There follows a page of merriment where Gretel lets Hansel out of the stall, they dance in the yard and find jewels in the house, which they take home (which they can now find), and discover that their father's wife is dead. Happy Ending, which is not always the case in this collection of Grimm's.


  1. I recently finished reading Eden Robinson's Blood Sports, which is inspired/influenced by the Hansel and Gretel story -- a modern re-telling, if you will.

    Though I didn't realize it until the end, when I read the author's .... eeep. whatever the name is for that: the author's.... explanation? Post-book wrap-up? Post-script? Probably "notes" or "acknowledgments".

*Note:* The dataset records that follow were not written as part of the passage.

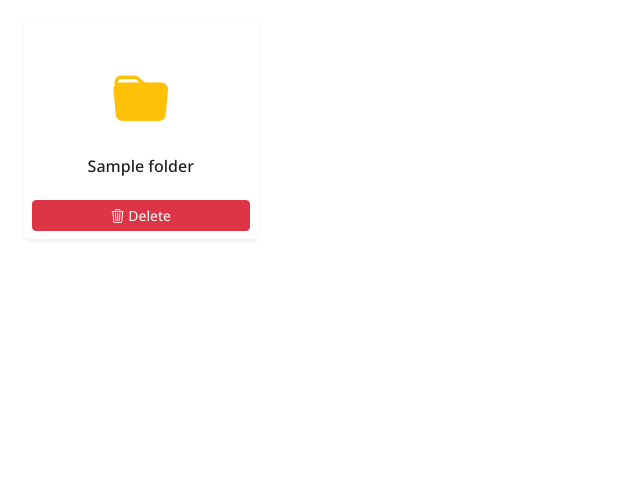
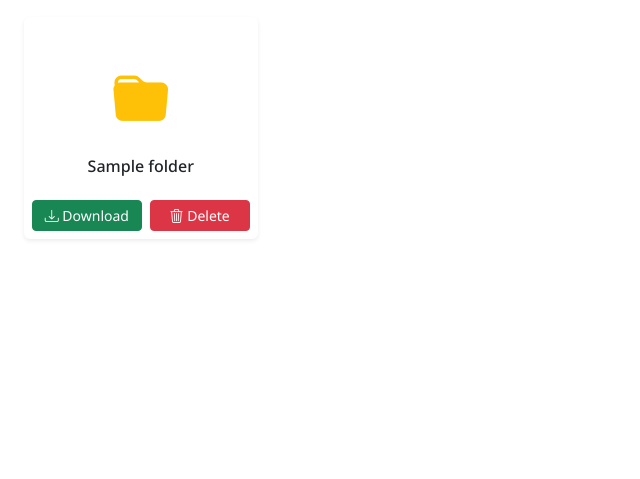
Before and after one commit to KafetzisThomas/FileSpace, a Django app: page / in a window 1280 px wide. Shown: the part 144-623 px from the top of the page, without its empty margins (0-640 px from the left). Run offline with Django 5.2, Linux system fonts and the light colour scheme; a user stored in the database is signed in; tables that the repository leaves empty hold one stand-in row (values such as "Sample post").

Commit message:
Add folder download view

```diff
--- a/files/urls.py
+++ b/files/urls.py
@@ -7,7 +7,8 @@ urlpatterns = [
     path('drive/<int:folder_id>/', views.drive, name='drive_folder'),
     path("upload/files/", views.upload_files, name="upload_files"),
     path("upload/folder/", views.upload_folder, name="upload_folder"),
-    path("download/<int:pk>/", views.download, name="download"),
+    path("download_file/<int:pk>/", views.download_file, name="download_file"),
+    path("download_folder/<int:pk>/", views.download_folder, name="download_folder"),
     path("delete_file/<int:pk>/", views.delete_file, name="delete_file"),
     path("delete_folder/<int:pk>/", views.delete_folder, name="delete_folder"),
 ]
--- a/files/views.py
+++ b/files/views.py
@@ -1,9 +1,12 @@
+import zipfile
+from io import BytesIO
 from django.shortcuts import render, redirect, get_object_or_404
 from django.contrib.auth.decorators import login_required
 from django.contrib import messages
 from django.views.decorators.http import require_POST
-from django.http import FileResponse, Http404
+from django.http import HttpResponse, FileResponse, Http404
 from .models import Folder, File
+from .utils import add_folder_to_zip
 
 @login_required
 def drive(request, folder_id=None):
@@ -59,13 +62,27 @@ def upload_folder(request):
     return redirect("files:drive_folder", folder_id=root_folder.id) if root_folder else redirect("files:drive")
 
 @login_required
-def download(request, pk):
+def download_file(request, pk):
     file = get_object_or_404(File, pk=pk, owner=request.user)
     if not file.file:
         raise Http404()
 
     response = FileResponse(file.file.open(), as_attachment=True)
     response["Content-Disposition"] = f'attachment; filename="{file.name}"'
+    return response
+
+@login_required
+def download_folder(request, pk):
+    folder = get_object_or_404(Folder, pk=pk, owner=request.user)
+    buffer = BytesIO()
+
+    with zipfile.ZipFile(file=buffer, mode="w", compression=zipfile.ZIP_DEFLATED) as zip_file:
+        add_folder_to_zip(zip_file, folder, base_path=f"{folder.name}/")
+
+    buffer.seek(0)
+
+    response = HttpResponse(buffer, content_type="application/zip")
+    response["Content-Disposition"] = f'attachment; filename="{folder.name}.zip"'
     return response
 
 @login_required
--- a/templates/files/drive.html
+++ b/templates/files/drive.html
@@ -57,12 +57,17 @@
                             <i class="bi bi-folder-fill text-warning icon-lg mt-4"></i>
                             <h6 class="card-title mt-3 mb-0 text-truncate w-100">{{ folder.name }}</h6>
                         </a>
-                        <form action="{% url 'files:delete_folder' folder.id %}" method="post" class="p-2">
-                            {% csrf_token %}
-                            <button type="submit" class="btn btn-danger btn-sm w-100">
-                                <i class="bi bi-trash3"></i> Delete
-                            </button>
-                        </form>
+                        <div class="d-flex gap-2 p-2">
+                            <a href="{% url 'files:download_folder' folder.id %}" class="btn btn-success btn-sm w-100">
+                                <i class="bi bi-download"></i> Download
+                            </a>
+                            <form action="{% url 'files:delete_folder' folder.id %}" method="post" class="w-100 m-0">
+                                {% csrf_token %}
+                                <button type="submit" class="btn btn-danger btn-sm w-100">
+                                    <i class="bi bi-trash3"></i> Delete
+                                </button>
+                            </form>
+                        </div>
                     </div>
                 </div>
             {% endfor %}
@@ -79,7 +84,7 @@
                             </small>
 
                             <div class="d-flex justify-content-center gap-2 mt-auto w-100">
-                                <a href="{% url 'files:download' file.id %}" class="btn btn-success btn-sm px-2 py-1">
+                                <a href="{% url 'files:download_file' file.id %}" class="btn btn-success btn-sm px-2 py-1">
                                     <i class="bi bi-download"></i>
                                 </a>
                                 <form action="{% url 'files:delete_file' file.id %}" method="post" class="m-0">
```
Also changed, not shown: files/utils.py (added, +10 -0 lines).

    Anyway. When she revealed that it was Hansel & Gretel, it was like a little explosion in my head: of COURSE it was H&G, why did I not see that until I was told?

    I liked it very much, even before I realized it was a fairy tale. Very gruesome and incredibly disturbing. And perhaps I have just destroyed any possibility of your brain exploding (in a good way) if you are not familiar with that particular novel.

    Have you read Angela Carter's collections of fairy tale re-tellings?

  2. She edited a couple of collections. Maybe 3 collections. I think she may have written some but it's been a long time since I read them and I don't remember. Or maybe I'm under a fairy spell.

  3. Better under a fairy spell than a bell jar.